Dhurrie rugs, a flat woven cotton
rug, have a rich history that begins in regions such as
Pakistan, India, Afghanistan, and Tibet, to name a few.
Dhurrie rugs are actually a distant cousin to the
popular wool Kilim, with similar design patterns. The
main difference between the two concerns coloration.
Dhurrie rugs are uniquely pastel with light and soft
colors predominantly used. The patterns and motifs are
generally geometric but can also include objects such as
animals, floral scenes and even people. Dhurries
made since the 1970's are made of wool, although ones
made of silk can also be found.
Dhurrie rugs popularity is due in large part to
their being both relatively inexpensive and reversible.
Dhurries come in a variety of sizes and their
color combinations that can either be bold and striking
or subtle and casual. Dhurries have an
identifiable 'stonewashed' look that sets them apart

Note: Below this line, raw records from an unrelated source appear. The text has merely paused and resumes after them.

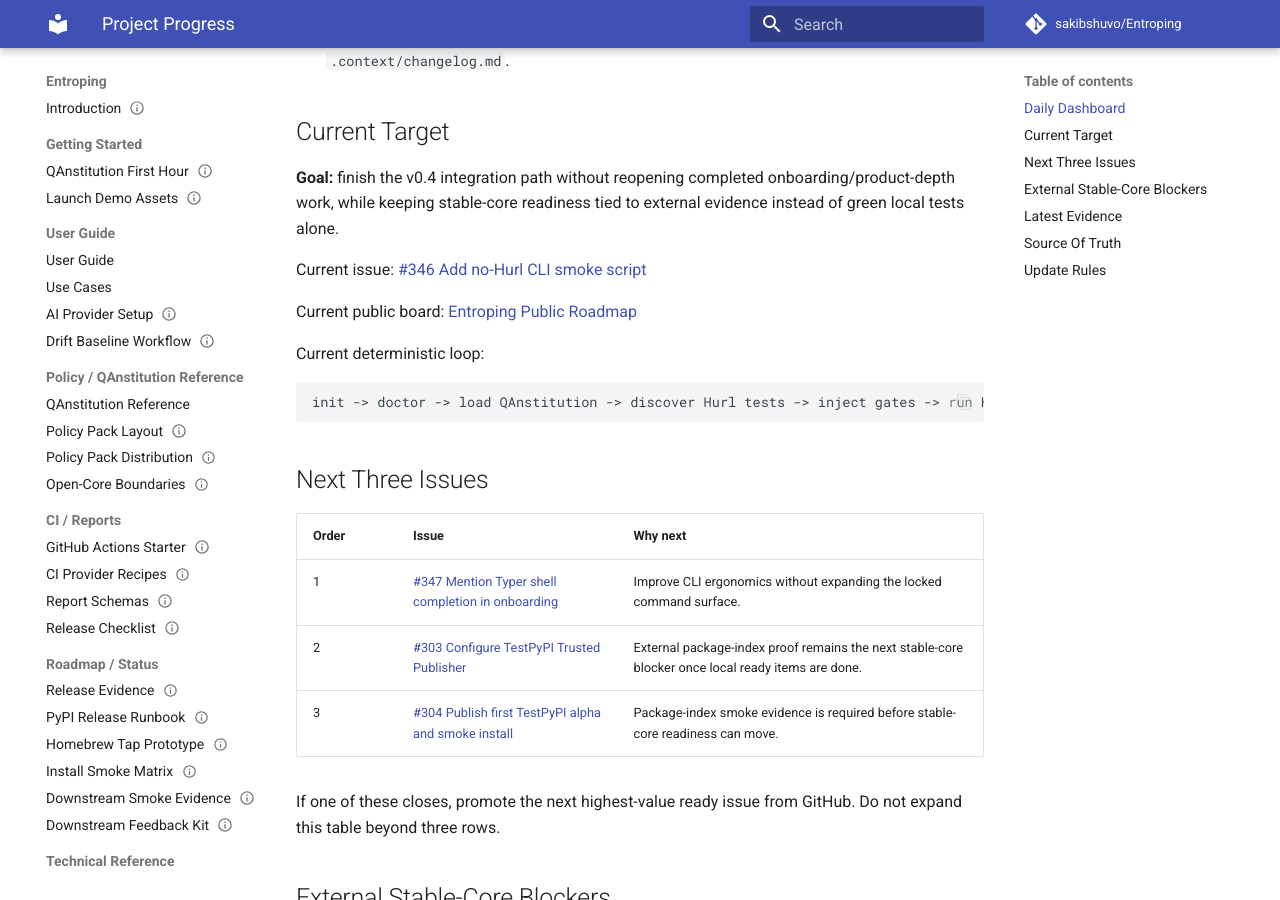
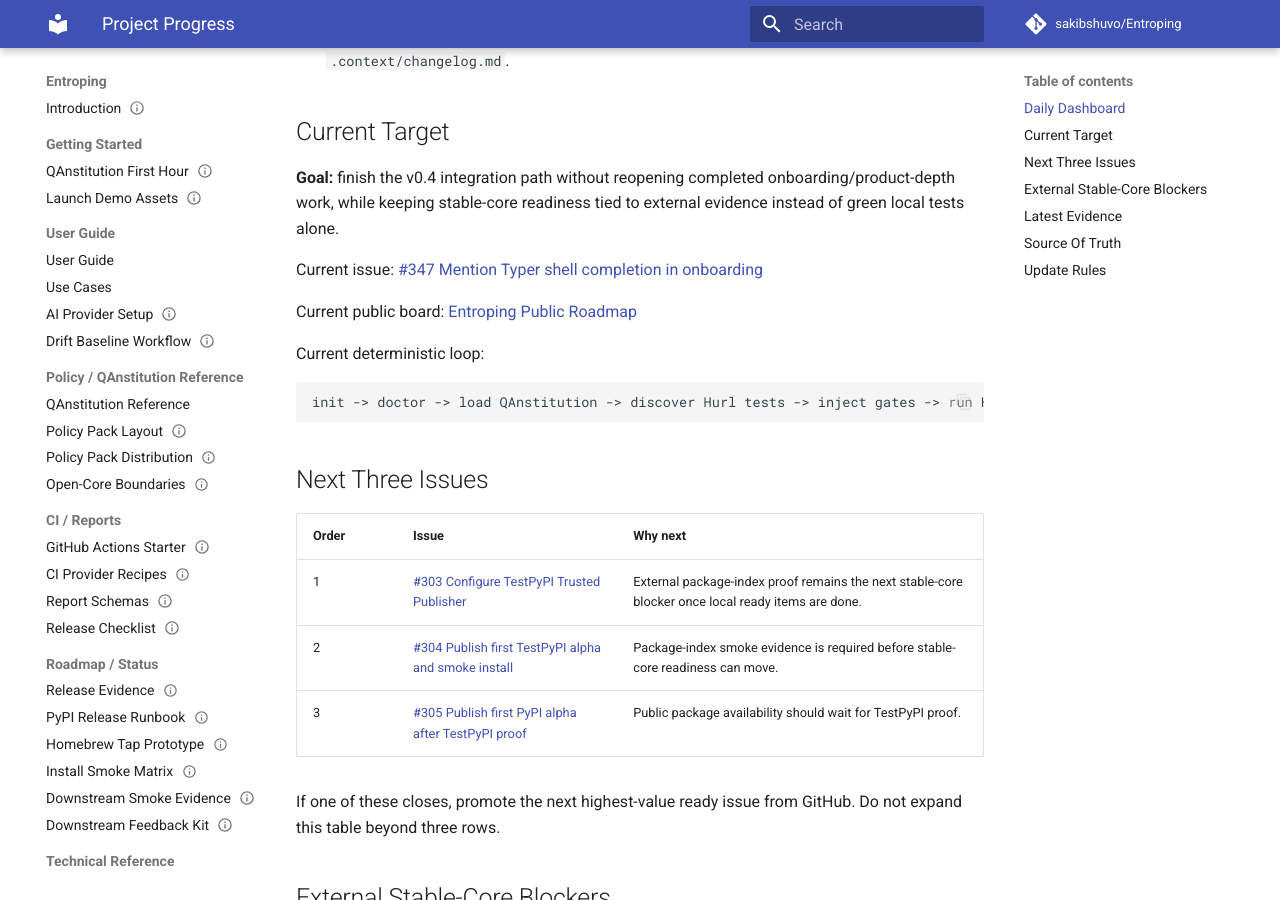
Before and after one commit to sakibshuvo/Entroping, an MkDocs documentation site: the page built from docs/meta/PROJECT_PROGRESS.md, in a window 1280 px wide and 900 px high, scrolled down 485 px. Built offline with MkDocs 1.6.1 and Material for MkDocs 9.7.7, drawn with Linux system fonts in a browser that asks for light colours; comment, search, counter and statistics services are not loaded; some of the changed text lies outside the part shown.

Commit message:
docs(cli): document shell completion options

```diff
--- a/docs/meta/PROJECT_PROGRESS.md
+++ b/docs/meta/PROJECT_PROGRESS.md
@@ -31,7 +31,7 @@
 onboarding/product-depth work, while keeping stable-core readiness tied to
 external evidence instead of green local tests alone.
 
-Current issue: [#346 Add no-Hurl CLI smoke script](https://github.com/sakibshuvo/Entroping/issues/346)
+Current issue: [#347 Mention Typer shell completion in onboarding](https://github.com/sakibshuvo/Entroping/issues/347)
 
 Current public board: [Entroping Public Roadmap](https://github.com/users/sakibshuvo/projects/1)
 
@@ -45,9 +45,9 @@
 
 | Order | Issue | Why next |
 | --- | --- | --- |
-| 1 | [#347 Mention Typer shell completion in onboarding](https://github.com/sakibshuvo/Entroping/issues/347) | Improve CLI ergonomics without expanding the locked command surface. |
-| 2 | [#303 Configure TestPyPI Trusted Publisher](https://github.com/sakibshuvo/Entroping/issues/303) | External package-index proof remains the next stable-core blocker once local ready items are done. |
-| 3 | [#304 Publish first TestPyPI alpha and smoke install](https://github.com/sakibshuvo/Entroping/issues/304) | Package-index smoke evidence is required before stable-core readiness can move. |
+| 1 | [#303 Configure TestPyPI Trusted Publisher](https://github.com/sakibshuvo/Entroping/issues/303) | External package-index proof remains the next stable-core blocker once local ready items are done. |
+| 2 | [#304 Publish first TestPyPI alpha and smoke install](https://github.com/sakibshuvo/Entroping/issues/304) | Package-index smoke evidence is required before stable-core readiness can move. |
+| 3 | [#305 Publish first PyPI alpha after TestPyPI proof](https://github.com/sakibshuvo/Entroping/issues/305) | Public package availability should wait for TestPyPI proof. |
 
 If one of these closes, promote the next highest-value ready issue from GitHub.
 Do not expand this table beyond three rows.
```
Also changed, not shown: other parts of docs/meta/PROJECT_PROGRESS.md (+1 -0 lines), .context/changelog.md (+3 -0 lines), .context/plan.md (+3 -0 lines), README.md (+10 -0 lines), docs/user/USER_GUIDE.md (+10 -0 lines), 1 other file.
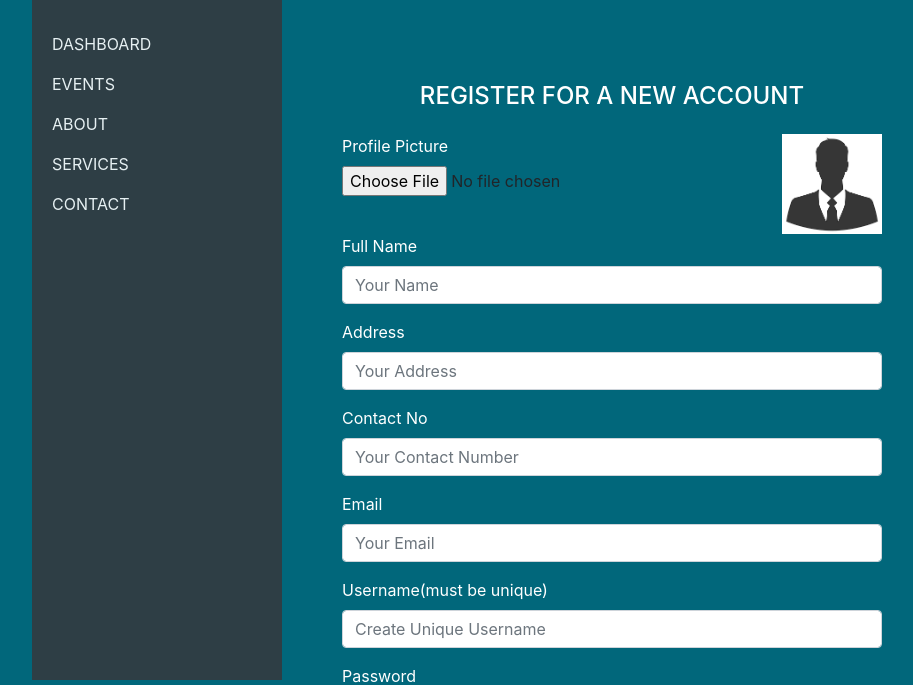
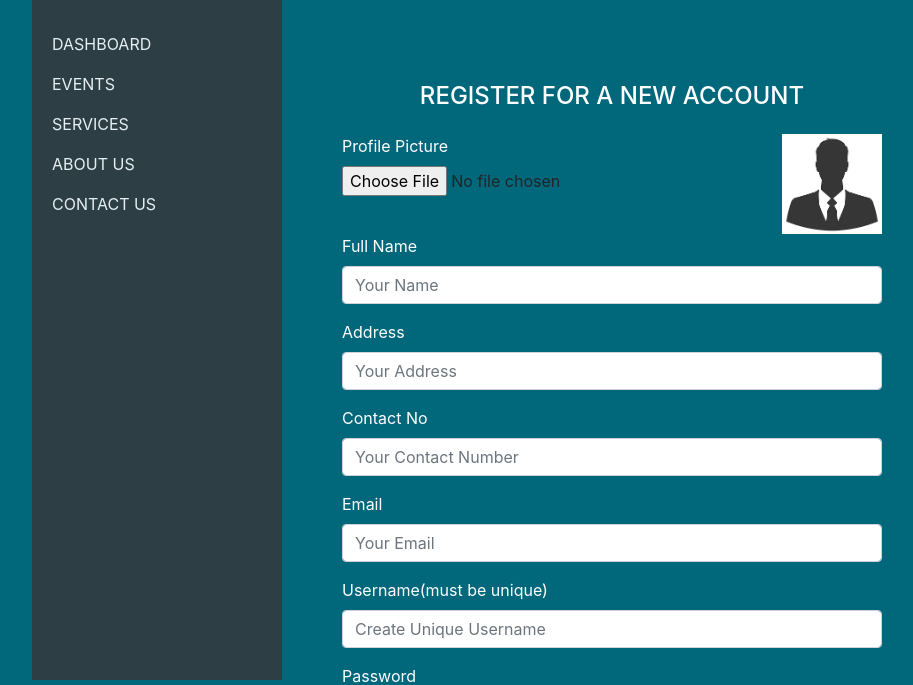
Before and after one commit to saisarveshnaik/BlOGG-IT, a PHP site: page /register.php in a window 1280 px wide. Shown: the part 56-741 px from the top of the page, without its empty margins (28-941 px from the left). Run offline with PHP 8.4, Linux system fonts and the light colour scheme; data that the repository does not hold is empty.

Commit message:
Updated style.css and sidebar

```diff
--- a/sidebar.php
+++ b/sidebar.php
@@ -49,13 +49,13 @@ error_reporting(0);
             <a style="color: white" href="#">EVENTS</a>
         </li>
         <li>
-            <a style="color: white" href="#">ABOUT</a>
+            <a style="color: white" href="services.php">SERVICES</a>
         </li>
         <li>
-            <a style="color: white" href="#">SERVICES</a>
+            <a style="color: white" href="about_us.php">ABOUT US</a>
         </li>
         <li>
-            <a style="color: white" href="#">CONTACT</a>
+            <a style="color: white" href="contact_us.php">CONTACT US</a>
         </li>
     </ul>
 </div>
@@ -93,13 +93,14 @@ error_reporting(0);
             <a style="color: white" href="#">EVENTS</a>
         </li>
         <li>
-            <a style="color: white" href="#">ABOUT</a>
+            <a style="color: white" href="services.php">SERVICES</a>
+
         </li>
         <li>
-            <a style="color: white" href="#">SERVICES</a>
+            <a style="color: white" href="about_us">ABOUT US</a>
         </li>
         <li>
-            <a style="color: white" href="#">CONTACT</a>
+            <a style="color: white" href="contact_us.php">CONTACT US</a>
         </li>
     </ul>
 </div>
@@ -134,13 +135,14 @@ error_reporting(0);
             <a style="color: white" href="#">EVENTS</a>
         </li>
         <li>
-            <a style="color: white" href="#">ABOUT</a>
+            <a style="color: white" href="services.php">SERVICES</a>
+
         </li>
         <li>
-            <a style="color: white" href="#">SERVICES</a>
+            <a style="color: white" href="about_us.php">ABOUT US</a>
         </li>
         <li>
-            <a style="color: white" href="#">CONTACT</a>
+            <a style="color: white" href="contact_us.php">CONTACT US</a>
         </li>
     </ul>
 </div>
```
Also changed, not shown: style.css (+39 -0 lines).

from others. These rugs are completely reversible.
Dhurries made from cotton have a more 'original'
look and tend to be the most sought after by collectors